### Task inputs
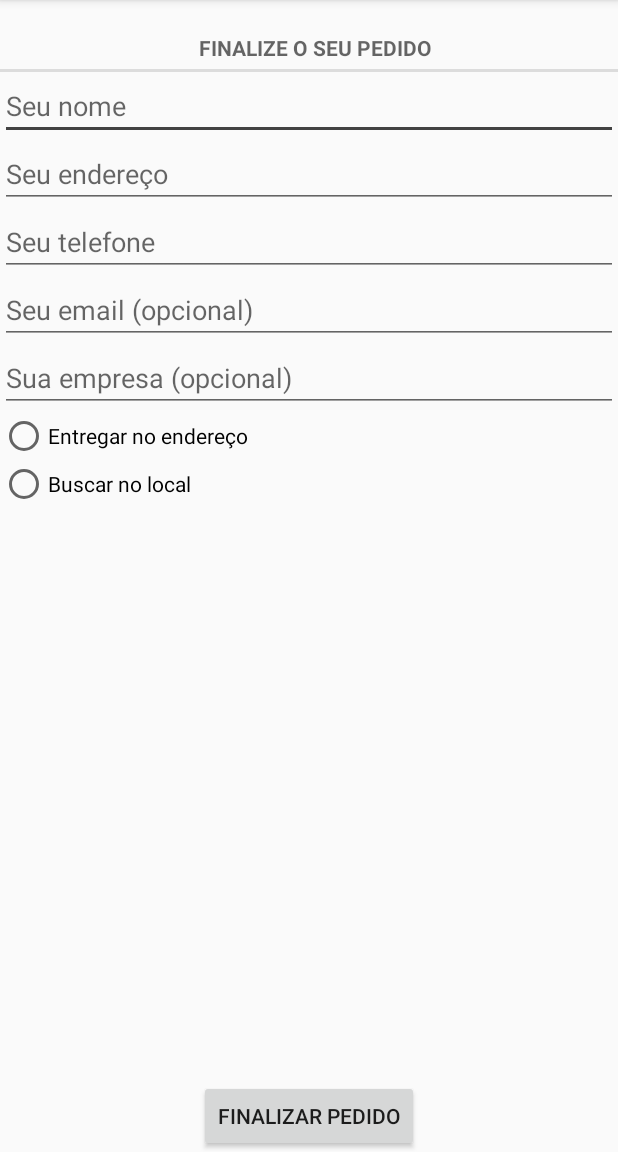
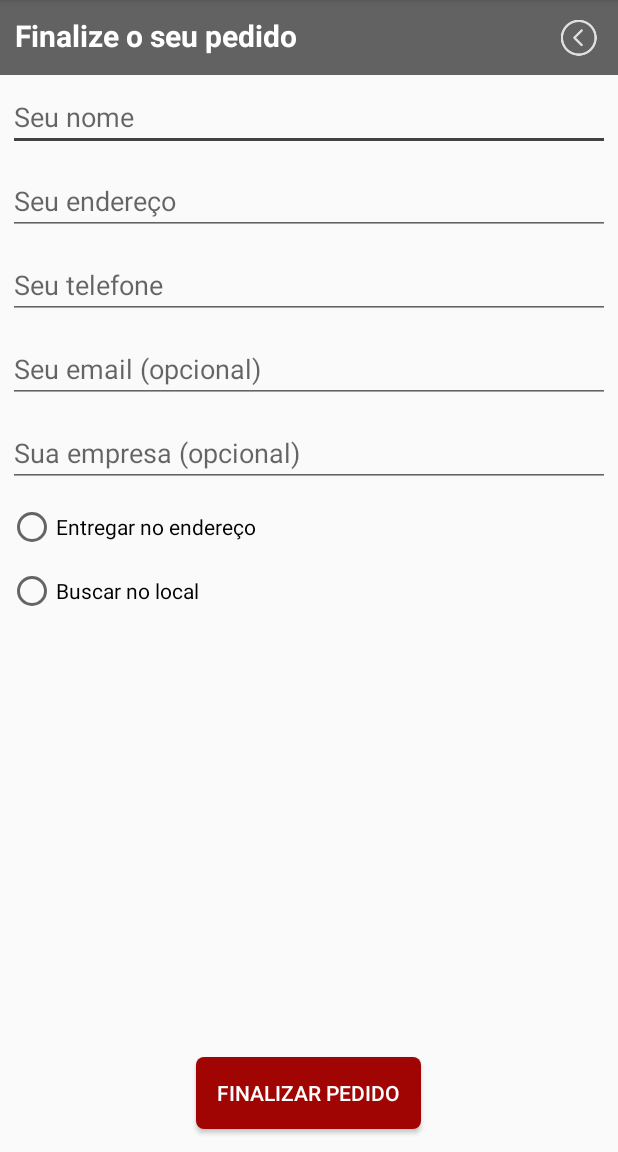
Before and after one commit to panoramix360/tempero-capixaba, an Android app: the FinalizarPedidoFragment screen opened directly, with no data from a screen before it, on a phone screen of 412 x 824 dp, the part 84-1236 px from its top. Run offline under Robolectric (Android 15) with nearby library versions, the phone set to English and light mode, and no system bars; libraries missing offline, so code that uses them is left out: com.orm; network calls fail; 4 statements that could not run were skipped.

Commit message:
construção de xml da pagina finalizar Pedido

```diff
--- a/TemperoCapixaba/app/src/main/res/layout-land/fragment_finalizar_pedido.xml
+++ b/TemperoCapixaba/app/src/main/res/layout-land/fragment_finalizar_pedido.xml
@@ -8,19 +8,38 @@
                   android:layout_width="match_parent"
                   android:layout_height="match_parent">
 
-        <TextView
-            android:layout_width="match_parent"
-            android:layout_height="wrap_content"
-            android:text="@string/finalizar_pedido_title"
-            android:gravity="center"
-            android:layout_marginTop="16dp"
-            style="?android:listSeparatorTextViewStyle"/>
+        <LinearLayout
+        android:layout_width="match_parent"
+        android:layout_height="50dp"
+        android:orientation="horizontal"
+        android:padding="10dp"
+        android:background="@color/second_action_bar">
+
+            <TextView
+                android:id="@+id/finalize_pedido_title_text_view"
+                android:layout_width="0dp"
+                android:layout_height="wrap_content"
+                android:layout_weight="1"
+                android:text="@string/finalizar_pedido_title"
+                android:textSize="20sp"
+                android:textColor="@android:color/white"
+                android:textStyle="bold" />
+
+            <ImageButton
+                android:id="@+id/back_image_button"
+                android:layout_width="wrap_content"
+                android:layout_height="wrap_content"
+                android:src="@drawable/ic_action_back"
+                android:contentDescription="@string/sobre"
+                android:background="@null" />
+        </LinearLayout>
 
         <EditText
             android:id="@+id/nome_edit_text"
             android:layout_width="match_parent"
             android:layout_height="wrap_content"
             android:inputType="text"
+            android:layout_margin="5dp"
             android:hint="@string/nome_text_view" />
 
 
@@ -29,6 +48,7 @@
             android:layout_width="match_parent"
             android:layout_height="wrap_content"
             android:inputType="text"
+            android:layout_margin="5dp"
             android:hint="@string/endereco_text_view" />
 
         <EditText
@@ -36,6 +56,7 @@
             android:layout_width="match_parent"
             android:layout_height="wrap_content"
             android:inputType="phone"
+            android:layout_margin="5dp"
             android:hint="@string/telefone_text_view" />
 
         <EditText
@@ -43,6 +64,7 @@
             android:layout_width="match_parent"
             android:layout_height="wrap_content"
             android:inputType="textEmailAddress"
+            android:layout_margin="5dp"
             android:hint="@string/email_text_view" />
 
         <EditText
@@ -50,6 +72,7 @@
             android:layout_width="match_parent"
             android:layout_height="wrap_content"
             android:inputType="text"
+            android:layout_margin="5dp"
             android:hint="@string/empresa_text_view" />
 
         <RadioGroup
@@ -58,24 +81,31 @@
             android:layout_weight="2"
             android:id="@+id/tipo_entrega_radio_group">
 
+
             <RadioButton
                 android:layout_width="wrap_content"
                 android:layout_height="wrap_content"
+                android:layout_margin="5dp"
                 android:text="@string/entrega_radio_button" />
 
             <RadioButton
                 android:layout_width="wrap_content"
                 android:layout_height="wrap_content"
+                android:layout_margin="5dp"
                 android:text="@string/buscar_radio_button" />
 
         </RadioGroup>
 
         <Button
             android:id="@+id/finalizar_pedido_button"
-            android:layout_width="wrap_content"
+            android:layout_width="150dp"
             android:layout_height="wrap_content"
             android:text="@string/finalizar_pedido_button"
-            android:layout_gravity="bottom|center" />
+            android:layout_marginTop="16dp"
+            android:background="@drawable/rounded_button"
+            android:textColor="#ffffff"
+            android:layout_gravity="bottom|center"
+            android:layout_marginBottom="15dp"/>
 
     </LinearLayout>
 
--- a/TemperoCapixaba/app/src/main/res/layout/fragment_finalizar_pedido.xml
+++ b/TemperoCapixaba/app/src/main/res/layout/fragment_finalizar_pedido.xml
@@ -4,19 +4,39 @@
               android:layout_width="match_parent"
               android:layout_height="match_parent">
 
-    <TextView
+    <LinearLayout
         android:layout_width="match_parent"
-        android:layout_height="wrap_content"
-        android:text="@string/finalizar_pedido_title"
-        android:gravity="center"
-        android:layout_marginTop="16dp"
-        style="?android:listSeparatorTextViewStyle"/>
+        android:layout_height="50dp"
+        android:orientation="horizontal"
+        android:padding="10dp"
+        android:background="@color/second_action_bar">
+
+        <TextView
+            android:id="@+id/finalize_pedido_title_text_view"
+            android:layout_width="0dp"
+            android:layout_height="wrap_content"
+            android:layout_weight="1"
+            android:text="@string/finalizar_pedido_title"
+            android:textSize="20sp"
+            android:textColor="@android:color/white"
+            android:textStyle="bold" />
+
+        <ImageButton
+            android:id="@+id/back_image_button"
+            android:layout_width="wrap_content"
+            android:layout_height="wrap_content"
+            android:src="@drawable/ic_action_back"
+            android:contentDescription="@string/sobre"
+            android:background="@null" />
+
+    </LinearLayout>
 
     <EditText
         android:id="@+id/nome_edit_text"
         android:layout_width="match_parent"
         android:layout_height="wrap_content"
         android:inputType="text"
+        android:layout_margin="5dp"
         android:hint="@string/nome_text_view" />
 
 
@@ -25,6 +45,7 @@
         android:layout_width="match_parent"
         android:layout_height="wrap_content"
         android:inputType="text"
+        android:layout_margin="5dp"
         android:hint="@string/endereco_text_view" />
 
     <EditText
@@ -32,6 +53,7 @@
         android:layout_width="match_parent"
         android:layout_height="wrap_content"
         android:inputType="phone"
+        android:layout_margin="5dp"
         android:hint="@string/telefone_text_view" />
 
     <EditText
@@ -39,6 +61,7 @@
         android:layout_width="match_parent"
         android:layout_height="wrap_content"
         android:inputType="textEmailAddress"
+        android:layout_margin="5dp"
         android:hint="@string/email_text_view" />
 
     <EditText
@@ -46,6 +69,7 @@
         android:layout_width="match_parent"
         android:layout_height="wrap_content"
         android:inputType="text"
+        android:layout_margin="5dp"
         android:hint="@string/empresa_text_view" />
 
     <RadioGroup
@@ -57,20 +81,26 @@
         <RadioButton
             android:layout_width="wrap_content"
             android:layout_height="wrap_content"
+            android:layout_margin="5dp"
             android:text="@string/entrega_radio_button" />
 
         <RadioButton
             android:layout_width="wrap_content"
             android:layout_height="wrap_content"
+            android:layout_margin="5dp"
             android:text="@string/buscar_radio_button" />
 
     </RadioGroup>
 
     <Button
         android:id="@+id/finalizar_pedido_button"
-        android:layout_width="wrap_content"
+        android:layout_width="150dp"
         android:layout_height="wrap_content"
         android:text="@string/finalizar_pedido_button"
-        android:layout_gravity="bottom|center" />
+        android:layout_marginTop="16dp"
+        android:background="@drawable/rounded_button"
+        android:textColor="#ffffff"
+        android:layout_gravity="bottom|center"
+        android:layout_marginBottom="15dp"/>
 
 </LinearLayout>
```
######
### Task inputs
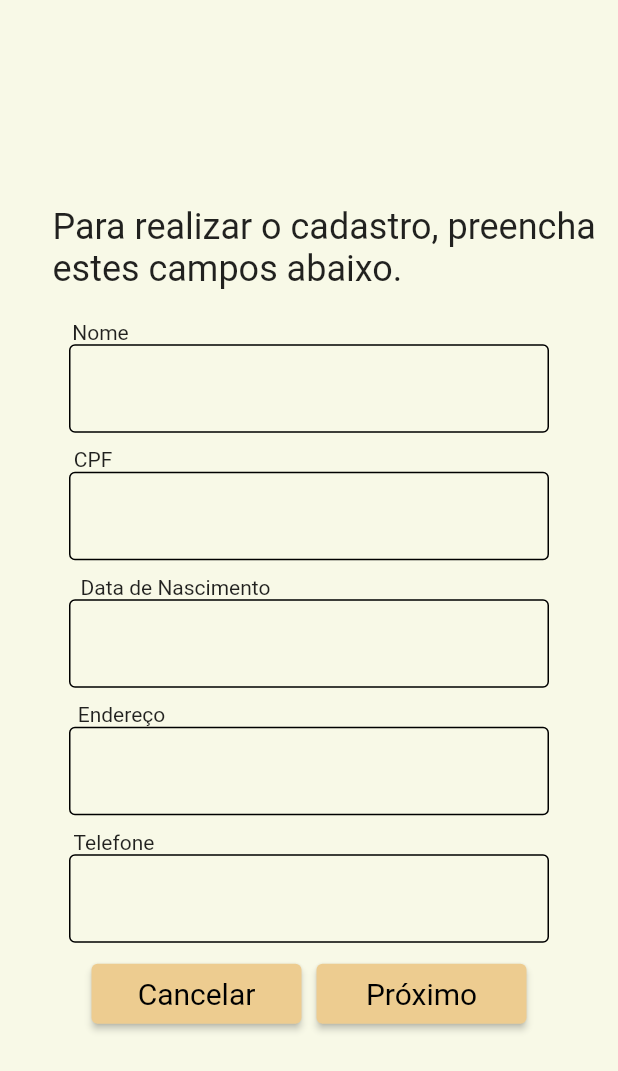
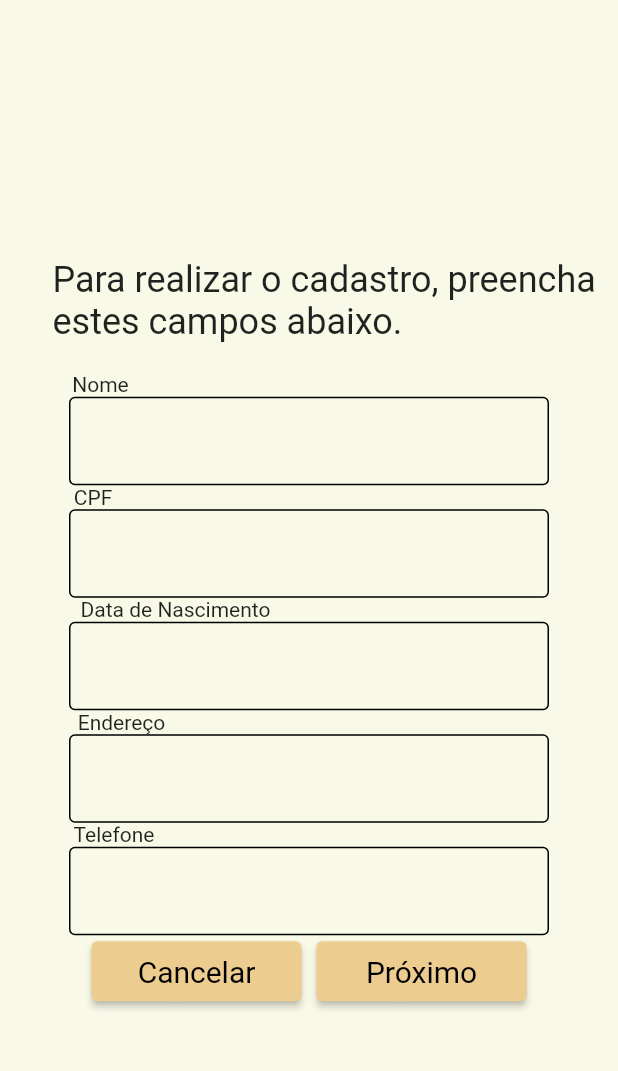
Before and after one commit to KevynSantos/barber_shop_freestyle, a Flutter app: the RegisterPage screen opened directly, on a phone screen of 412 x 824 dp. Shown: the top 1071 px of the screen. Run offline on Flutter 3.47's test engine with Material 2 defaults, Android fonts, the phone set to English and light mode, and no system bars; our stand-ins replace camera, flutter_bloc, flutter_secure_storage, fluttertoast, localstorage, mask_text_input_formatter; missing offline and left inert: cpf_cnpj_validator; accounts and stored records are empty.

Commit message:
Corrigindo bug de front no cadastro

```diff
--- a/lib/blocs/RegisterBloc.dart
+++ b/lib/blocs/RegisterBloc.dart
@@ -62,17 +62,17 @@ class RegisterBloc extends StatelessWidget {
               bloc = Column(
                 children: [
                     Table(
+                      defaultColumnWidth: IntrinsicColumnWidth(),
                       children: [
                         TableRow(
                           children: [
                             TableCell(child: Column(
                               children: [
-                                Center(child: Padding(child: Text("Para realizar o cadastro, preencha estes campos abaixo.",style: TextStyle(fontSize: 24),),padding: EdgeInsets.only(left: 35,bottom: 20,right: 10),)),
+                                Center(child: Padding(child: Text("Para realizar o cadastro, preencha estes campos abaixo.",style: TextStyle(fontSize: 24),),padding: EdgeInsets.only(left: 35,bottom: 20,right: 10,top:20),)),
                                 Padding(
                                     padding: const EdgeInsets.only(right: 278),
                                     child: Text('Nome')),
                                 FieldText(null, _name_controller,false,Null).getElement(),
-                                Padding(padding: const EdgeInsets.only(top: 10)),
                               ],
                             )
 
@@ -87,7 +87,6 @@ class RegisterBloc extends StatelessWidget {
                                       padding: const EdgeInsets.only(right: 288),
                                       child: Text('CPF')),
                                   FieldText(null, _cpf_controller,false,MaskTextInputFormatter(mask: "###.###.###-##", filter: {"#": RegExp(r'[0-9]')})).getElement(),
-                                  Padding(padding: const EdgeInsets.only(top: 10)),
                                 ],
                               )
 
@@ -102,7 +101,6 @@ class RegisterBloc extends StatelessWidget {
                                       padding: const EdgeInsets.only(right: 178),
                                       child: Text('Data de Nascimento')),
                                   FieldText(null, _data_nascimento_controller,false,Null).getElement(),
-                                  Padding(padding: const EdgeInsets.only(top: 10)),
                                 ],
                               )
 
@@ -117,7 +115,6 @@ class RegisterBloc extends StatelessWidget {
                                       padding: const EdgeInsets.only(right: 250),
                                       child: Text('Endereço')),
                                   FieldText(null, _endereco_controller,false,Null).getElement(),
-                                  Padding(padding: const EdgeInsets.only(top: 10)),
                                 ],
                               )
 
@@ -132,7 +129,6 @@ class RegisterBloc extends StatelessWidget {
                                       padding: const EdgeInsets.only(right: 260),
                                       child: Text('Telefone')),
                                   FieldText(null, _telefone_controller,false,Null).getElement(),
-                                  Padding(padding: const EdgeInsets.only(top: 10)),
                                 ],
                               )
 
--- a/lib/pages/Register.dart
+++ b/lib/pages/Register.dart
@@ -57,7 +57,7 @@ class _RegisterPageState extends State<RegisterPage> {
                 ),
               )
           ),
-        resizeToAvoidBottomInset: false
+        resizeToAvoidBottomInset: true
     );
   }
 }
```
######
◆ **Task statement**: How many lines in the data above contain the string "class"? Reply with only the number.

◆ **The completed task**: 6